Magnetotellurics for Natural Resources:
From Acquisition through Interpretation

by Karen Christopherson

Duration: Two days

Intended Audience: Entry and Intermediate levels

Prerequisites (Knowledge/Experience/Education Required): The course is intended to give an overview of how Magnetotellurics can be applied to exploration problems, with details provided on all aspects of the technology. Hence, anyone with some geoscience background can attend, from geophysicists to geologists to managers. The outcome from the course will be different for each person, depending on what the person would like to gain. The instructor will do her best to provide the information needed so that all attendees questions are answered. Whether it is how to design an effective survey, how to interpret MT data, how to use MT workstations or where the technology is best applied. The level of detail provided in the course is detailed in many aspects, but also provides a good overview of Magnetotellurics.

Summary:
In the last fifteen years the use of magnetotelluric and audio-magnetotelluric methods for resource exploration and exploitation has increased significantly and there is a need for the geophysicist to better understand the theory, application and interpretation of  magnetotelluric (MT) and Audio-MT methods. This course will provide the interested geophysicist with the knowledge and skills necessary to design and manage cost-effective MT field programs and to understand the data processing and interpretation issues. Over the two days of the course the following topics will be investigated: theory, applications and acquisition, processing and interpretation of data. MT interpretation software demonstrations will be included. Attendees will be polled prior to the course as to what their interests are, and curriculum revised accordingly. The course can be structured to mineral, petroleum, geothermal and/or groundwater exploration. Emphasis can be shifted from the more theoretical to practical (including case histories, guest lectures, and computer hands-on software trials) as attendees prefer.

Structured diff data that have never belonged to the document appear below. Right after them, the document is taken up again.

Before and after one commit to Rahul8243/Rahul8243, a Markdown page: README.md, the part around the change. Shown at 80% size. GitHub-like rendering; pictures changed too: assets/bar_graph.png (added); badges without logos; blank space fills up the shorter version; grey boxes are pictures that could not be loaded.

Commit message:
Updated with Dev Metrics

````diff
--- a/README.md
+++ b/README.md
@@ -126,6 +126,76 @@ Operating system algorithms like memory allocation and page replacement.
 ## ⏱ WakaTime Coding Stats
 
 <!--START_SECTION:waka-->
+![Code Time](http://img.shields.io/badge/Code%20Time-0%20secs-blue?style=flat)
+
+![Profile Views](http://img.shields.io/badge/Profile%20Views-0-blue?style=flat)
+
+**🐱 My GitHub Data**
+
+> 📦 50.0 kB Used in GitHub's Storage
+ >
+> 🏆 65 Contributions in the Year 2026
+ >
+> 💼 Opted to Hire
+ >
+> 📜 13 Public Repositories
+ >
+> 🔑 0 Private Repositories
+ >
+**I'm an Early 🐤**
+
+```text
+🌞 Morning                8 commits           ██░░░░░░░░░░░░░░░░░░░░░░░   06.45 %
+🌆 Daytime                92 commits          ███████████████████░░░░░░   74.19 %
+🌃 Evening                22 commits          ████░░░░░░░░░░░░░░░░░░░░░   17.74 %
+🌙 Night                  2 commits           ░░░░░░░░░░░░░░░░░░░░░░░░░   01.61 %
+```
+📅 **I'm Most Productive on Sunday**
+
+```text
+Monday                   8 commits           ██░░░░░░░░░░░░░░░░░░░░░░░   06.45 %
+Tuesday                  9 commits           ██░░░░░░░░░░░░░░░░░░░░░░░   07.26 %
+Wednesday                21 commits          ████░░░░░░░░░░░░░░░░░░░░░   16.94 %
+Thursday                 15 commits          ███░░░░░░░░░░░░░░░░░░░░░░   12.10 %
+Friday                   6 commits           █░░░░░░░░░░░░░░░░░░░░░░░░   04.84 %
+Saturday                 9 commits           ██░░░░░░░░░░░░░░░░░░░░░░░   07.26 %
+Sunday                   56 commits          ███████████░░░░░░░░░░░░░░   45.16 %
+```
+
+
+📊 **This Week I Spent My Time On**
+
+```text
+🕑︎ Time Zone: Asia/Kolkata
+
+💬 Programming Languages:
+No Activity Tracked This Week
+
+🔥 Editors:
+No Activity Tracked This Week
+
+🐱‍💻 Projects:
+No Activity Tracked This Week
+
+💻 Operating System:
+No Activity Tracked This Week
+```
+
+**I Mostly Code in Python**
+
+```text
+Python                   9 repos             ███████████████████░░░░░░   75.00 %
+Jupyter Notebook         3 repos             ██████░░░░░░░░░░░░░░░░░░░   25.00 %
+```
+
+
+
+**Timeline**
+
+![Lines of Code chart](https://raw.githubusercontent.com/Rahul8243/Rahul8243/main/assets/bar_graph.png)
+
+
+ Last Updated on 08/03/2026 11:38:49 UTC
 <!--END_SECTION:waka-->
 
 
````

Course Outline:

  • Theory
    1. Maxwell's equations and fundamental physics of technique
    2. Source fields
    3. History
  • Applications
    1. Where it can/cannot be used
    2. Limitations – cultural noise
    3. Targets
    4. Resolution
  • Acquisition/Equipment
    1. Equipment manufacturers
    2. Types of arrays
    3. Logistics
    4. Planning a survey
    5. Cost effectiveness
    6. QC of data during acquisition
  • Processing
    1. Standard parameters
    2. Noise reduction/filtering
    3. Routine processing
    4. 'Robust' processing
  • Interpretation
    1. 1D – Forward and inverse, limitations
    2. 2D – Forward and inverse, limitations and caveats
    3. 3D – Current codes, benefits, demonstration and case histories
    4. Workstations – WinGLink, Geotools, others
    5. Output – Cross-sections and maps
    6. Integration with other geophysical methods, geology, and well information

Instructor Biography:
Karen Christopherson